WHAT THE TASK ASKS: Every entry must be output exactly as it was written.

(EXERCISE MATERIALS begins)

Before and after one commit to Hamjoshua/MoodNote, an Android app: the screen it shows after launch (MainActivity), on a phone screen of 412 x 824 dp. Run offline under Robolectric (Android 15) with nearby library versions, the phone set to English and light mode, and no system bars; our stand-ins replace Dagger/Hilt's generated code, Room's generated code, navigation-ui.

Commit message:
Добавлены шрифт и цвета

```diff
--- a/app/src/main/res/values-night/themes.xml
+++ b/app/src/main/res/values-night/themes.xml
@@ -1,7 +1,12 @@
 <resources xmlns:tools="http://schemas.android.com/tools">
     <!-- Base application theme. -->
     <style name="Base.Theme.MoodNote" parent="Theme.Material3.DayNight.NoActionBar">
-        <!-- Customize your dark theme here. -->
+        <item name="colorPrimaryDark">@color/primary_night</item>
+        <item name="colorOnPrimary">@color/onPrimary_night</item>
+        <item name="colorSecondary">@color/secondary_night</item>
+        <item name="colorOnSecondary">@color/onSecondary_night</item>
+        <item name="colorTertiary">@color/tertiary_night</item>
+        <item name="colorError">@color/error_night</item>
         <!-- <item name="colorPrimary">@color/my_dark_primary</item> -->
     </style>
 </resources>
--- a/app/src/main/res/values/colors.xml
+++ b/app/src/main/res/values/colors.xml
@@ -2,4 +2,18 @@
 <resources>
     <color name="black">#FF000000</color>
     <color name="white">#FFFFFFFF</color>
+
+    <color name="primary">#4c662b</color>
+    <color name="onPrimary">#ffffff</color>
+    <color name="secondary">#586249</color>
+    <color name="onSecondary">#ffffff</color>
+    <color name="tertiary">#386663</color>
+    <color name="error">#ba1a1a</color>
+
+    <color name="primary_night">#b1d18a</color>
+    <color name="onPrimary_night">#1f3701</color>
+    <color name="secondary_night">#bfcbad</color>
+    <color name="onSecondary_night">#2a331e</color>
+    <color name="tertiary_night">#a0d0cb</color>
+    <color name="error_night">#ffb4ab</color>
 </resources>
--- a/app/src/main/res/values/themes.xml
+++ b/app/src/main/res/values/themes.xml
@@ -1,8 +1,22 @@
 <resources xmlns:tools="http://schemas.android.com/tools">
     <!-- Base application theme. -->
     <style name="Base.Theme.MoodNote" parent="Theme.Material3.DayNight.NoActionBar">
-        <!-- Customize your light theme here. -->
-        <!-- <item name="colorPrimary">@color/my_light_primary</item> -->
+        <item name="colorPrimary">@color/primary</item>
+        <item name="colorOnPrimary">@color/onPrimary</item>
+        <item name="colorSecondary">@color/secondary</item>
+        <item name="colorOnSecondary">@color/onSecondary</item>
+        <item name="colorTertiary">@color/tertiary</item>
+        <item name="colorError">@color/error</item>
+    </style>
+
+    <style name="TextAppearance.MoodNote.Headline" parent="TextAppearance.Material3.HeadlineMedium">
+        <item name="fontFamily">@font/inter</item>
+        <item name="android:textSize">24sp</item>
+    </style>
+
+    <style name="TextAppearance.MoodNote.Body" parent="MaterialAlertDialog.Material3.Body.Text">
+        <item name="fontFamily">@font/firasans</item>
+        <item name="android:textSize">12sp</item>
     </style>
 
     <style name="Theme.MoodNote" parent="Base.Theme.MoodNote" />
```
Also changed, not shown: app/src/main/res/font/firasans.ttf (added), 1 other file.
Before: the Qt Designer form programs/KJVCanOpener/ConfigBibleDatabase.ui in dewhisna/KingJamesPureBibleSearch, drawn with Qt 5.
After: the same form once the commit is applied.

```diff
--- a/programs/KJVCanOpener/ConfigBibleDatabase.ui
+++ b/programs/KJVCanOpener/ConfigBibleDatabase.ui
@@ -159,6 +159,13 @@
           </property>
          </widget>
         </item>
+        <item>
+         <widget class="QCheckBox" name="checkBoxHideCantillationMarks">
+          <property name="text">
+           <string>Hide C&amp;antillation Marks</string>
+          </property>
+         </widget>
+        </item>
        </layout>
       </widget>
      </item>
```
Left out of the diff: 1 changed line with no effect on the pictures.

(EXERCISE MATERIALS ends)

THE ANSWER:
Before and after one commit to Hamjoshua/MoodNote, an Android app: the screen it shows after launch (MainActivity), on a phone screen of 412 x 824 dp. Run offline under Robolectric (Android 15) with nearby library versions, the phone set to English and light mode, and no system bars; our stand-ins replace Dagger/Hilt's generated code, Room's generated code, navigation-ui.

Commit message:
Добавлены шрифт и цвета

```diff
--- a/app/src/main/res/values-night/themes.xml
+++ b/app/src/main/res/values-night/themes.xml
@@ -1,7 +1,12 @@
 <resources xmlns:tools="http://schemas.android.com/tools">
     <!-- Base application theme. -->
     <style name="Base.Theme.MoodNote" parent="Theme.Material3.DayNight.NoActionBar">
-        <!-- Customize your dark theme here. -->
+        <item name="colorPrimaryDark">@color/primary_night</item>
+        <item name="colorOnPrimary">@color/onPrimary_night</item>
+        <item name="colorSecondary">@color/secondary_night</item>
+        <item name="colorOnSecondary">@color/onSecondary_night</item>
+        <item name="colorTertiary">@color/tertiary_night</item>
+        <item name="colorError">@color/error_night</item>
         <!-- <item name="colorPrimary">@color/my_dark_primary</item> -->
     </style>
 </resources>
--- a/app/src/main/res/values/colors.xml
+++ b/app/src/main/res/values/colors.xml
@@ -2,4 +2,18 @@
 <resources>
     <color name="black">#FF000000</color>
     <color name="white">#FFFFFFFF</color>
+
+    <color name="primary">#4c662b</color>
+    <color name="onPrimary">#ffffff</color>
+    <color name="secondary">#586249</color>
+    <color name="onSecondary">#ffffff</color>
+    <color name="tertiary">#386663</color>
+    <color name="error">#ba1a1a</color>
+
+    <color name="primary_night">#b1d18a</color>
+    <color name="onPrimary_night">#1f3701</color>
+    <color name="secondary_night">#bfcbad</color>
+    <color name="onSecondary_night">#2a331e</color>
+    <color name="tertiary_night">#a0d0cb</color>
+    <color name="error_night">#ffb4ab</color>
 </resources>
--- a/app/src/main/res/values/themes.xml
+++ b/app/src/main/res/values/themes.xml
@@ -1,8 +1,22 @@
 <resources xmlns:tools="http://schemas.android.com/tools">
     <!-- Base application theme. -->
     <style name="Base.Theme.MoodNote" parent="Theme.Material3.DayNight.NoActionBar">
-        <!-- Customize your light theme here. -->
-        <!-- <item name="colorPrimary">@color/my_light_primary</item> -->
+        <item name="colorPrimary">@color/primary</item>
+        <item name="colorOnPrimary">@color/onPrimary</item>
+        <item name="colorSecondary">@color/secondary</item>
+        <item name="colorOnSecondary">@color/onSecondary</item>
+        <item name="colorTertiary">@color/tertiary</item>
+        <item name="colorError">@color/error</item>
+    </style>
+
+    <style name="TextAppearance.MoodNote.Headline" parent="TextAppearance.Material3.HeadlineMedium">
+        <item name="fontFamily">@font/inter</item>
+        <item name="android:textSize">24sp</item>
+    </style>
+
+    <style name="TextAppearance.MoodNote.Body" parent="MaterialAlertDialog.Material3.Body.Text">
+        <item name="fontFamily">@font/firasans</item>
+        <item name="android:textSize">12sp</item>
     </style>
 
     <style name="Theme.MoodNote" parent="Base.Theme.MoodNote" />
```
Also changed, not shown: app/src/main/res/font/firasans.ttf (added), 1 other file.
Before: the Qt Designer form programs/KJVCanOpener/ConfigBibleDatabase.ui in dewhisna/KingJamesPureBibleSearch, drawn with Qt 5.
After: the same form once the commit is applied.

```diff
--- a/programs/KJVCanOpener/ConfigBibleDatabase.ui
+++ b/programs/KJVCanOpener/ConfigBibleDatabase.ui
@@ -159,6 +159,13 @@
           </property>
          </widget>
         </item>
+        <item>
+         <widget class="QCheckBox" name="checkBoxHideCantillationMarks">
+          <property name="text">
+           <string>Hide C&amp;antillation Marks</string>
+          </property>
+         </widget>
+        </item>
        </layout>
       </widget>
      </item>
```
Left out of the diff: 1 changed line with no effect on the pictures.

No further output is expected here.